"The Taliban will say that Islamic law is a means to create a strong and austere government after years of corruption and stagnation."

As an insurgent movement challenging the world's No. 1 superpower, the Taliban has developed strong adaptive skills over the last two decades. Its policies have been driven by military and political necessities, not religious ones, argues a research paper published in March by the anti-terrorism centre at the West Point US military academy. The author, Thomas Ruttig, wrote that "policy adaptations that are only tactical at first [could] evolve into genuine changes".

This seems to be the case for the group's most notable change since 2001: its efforts to improve its relations with foreign countries for global recognition. While the first Taliban regime was recognised by only three countries at its peak (Pakistan, Saudi Arabia and the UAE), it is now on speaking terms with most of its neighbours.

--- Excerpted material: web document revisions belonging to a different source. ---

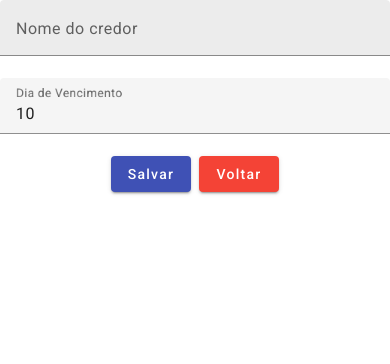
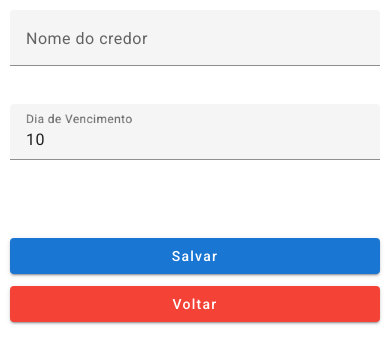
Before and after one commit to rafaelcn1dev/financeiro-frontend, an Angular app: page /criarcredor in a window 390 px wide. Shown: the top 364 px of the page. Built offline with nearby package versions, Linux system fonts and the light colour scheme.

Commit message:
ajuste css criar credor

```diff
--- a/src/app/components/criar-credor/criar-credor.component.css
+++ b/src/app/components/criar-credor/criar-credor.component.css
@@ -1,21 +1,103 @@
+/* Container principal para centralizar o conteúdo */
+:host {
+    display: flex;
+    justify-content: center;
+    align-items: flex-start;
+    min-height: 100vh;
+    padding: 20px;
+    box-sizing: border-box;
+}
+
+/* Container do formulário */
+.form-container {
+    width: 100%;
+    max-width: 600px;
+    margin: 0 auto;
+    padding: 30px;
+    box-shadow: 0 4px 6px rgba(0, 0, 0, 0.1);
+    border-radius: 8px;
+    background-color: white;
+}
+
+/* Título da página */
+.page-title {
+    text-align: center;
+    margin-bottom: 30px;
+    font-size: 24px;
+    font-weight: 500;
+    color: #333;
+}
+
 .form {
     min-width: 150px;
     max-width: 500px;
     width: 100%;
+    margin: 0 auto;
 }
 
 .full-width {
     width: 100%;
+    margin-bottom: 16px;
 }
 
+/* Espaçamento entre campos */
+.form .mat-mdc-form-field {
+    margin-bottom: 16px;
+}
 
 .button-row {
     display: flex;
     justify-content: center;
-    gap: 8px;
+    gap: 16px;
+    margin-top: 24px;
+    padding-top: 16px;
 }
 
 .button-row .mat-mdc-button-base {
     margin: 0;
-    min-width: 80px;
+    min-width: 120px;
+    padding: 8px 24px;
 }
+
+/* Botão primário */
+.button-row .mat-mdc-raised-button.mat-primary {
+    background-color: #1976d2;
+}
+
+/* Botão secundário */
+.button-row .mat-mdc-raised-button.mat-warn {
+    background-color: #f44336;
+}
+
+/* Responsividade */
+@media (max-width: 768px) {
+    :host {
+        padding: 10px;
+    }
+
+    .form-container {
+        padding: 20px;
+        box-shadow: none;
+        border-radius: 0;
+        max-width: none;
+    }
+
+    .page-title {
+        font-size: 20px;
+        margin-bottom: 20px;
+    }
+
+    .form {
+        max-width: none;
+    }
+
+    .button-row {
+        flex-direction: column;
+        gap: 12px;
+    }
+
+    .button-row .mat-mdc-button-base {
+        min-width: auto;
+        width: 100%;
+    }
+}
```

Both Moscow and Beijing have bought the Taliban 2.0 narrative, the latter even calling for "friendly" relations with the new rulers of Kabul only a few hours after Islamist fighters entered the Afghan capital.

This narrative could eventually lead Western countries to normalise their relations with the Taliban, according to Boussois.

"If one agrees that the Taliban have changed, then one could deal with them to prevent Afghanistan from becoming a new North Korea, or a country in eternal chaos. If Western countries don't do it, other countries will – this is what is happening with China and Russia at the moment."

What the Taliban learned from the 2001 defeat

The Taliban militants crave international recognition because they learned the hard way that being international pariahs that host terrorists is a sure way to attract foreign military intervention.

The movement's leaders are well aware that the US invaded Afghanistan after their refusal to hand over the mastermind of the 9/11 attacks, Osama Bin Laden – and not over the human rights violations that had been taking place for several years before.

While the Taliban isn't likely to compromise on its ultra-conservative Islamist ideology at home, they will make sure that Afghanistan is no longer used as a base for al Qaeda attacks on foreign countries, according to Wassim Nasr, FRANCE 24's expert on jihadist movements.

"The Taliban are definitely stronger than they were in the 1990s," he said. "They have more military and political experience. That doesn't make them more open-minded. But they will not take the risk of being toppled a second time because of an al Qaeda provocation. They will keep them under control."

Nevertheless, the Taliban has maintained strong ties with its longtime jihadist partner. Internal documents show that all branches of al Qaeda have pledged allegiance to the Islamic Emirates of Afghanistan, and al Qaeda fighters took part in several battles in August 2021, according to Nasr. 

But the emergence of the Islamic State (IS) group has led several countries to rely on the Taliban to contain this new jihadist threat. Reports of the killing of an IS group leader after the Taliban took over the prison where he was being held indicates that the new rulers of Afghanistan are holding up their part of the deal – for now.

"If the Taliban prevent the IS group from spreading to Central Asia, the Russians are happy. If they prevent Uighurs from joining the IS group, the Chinese are happy. And if there are no more al Qaeda terrorist attacks planned from Afghanistan, the Americans are happy," said Nasr.

Regardless of the persistent concerns over human rights violations, the Taliban 2.0 may have found a ticket back into the international community.

Daily newsletterReceive essential international news every morning

Take international news everywhere with you! Download the France 24 app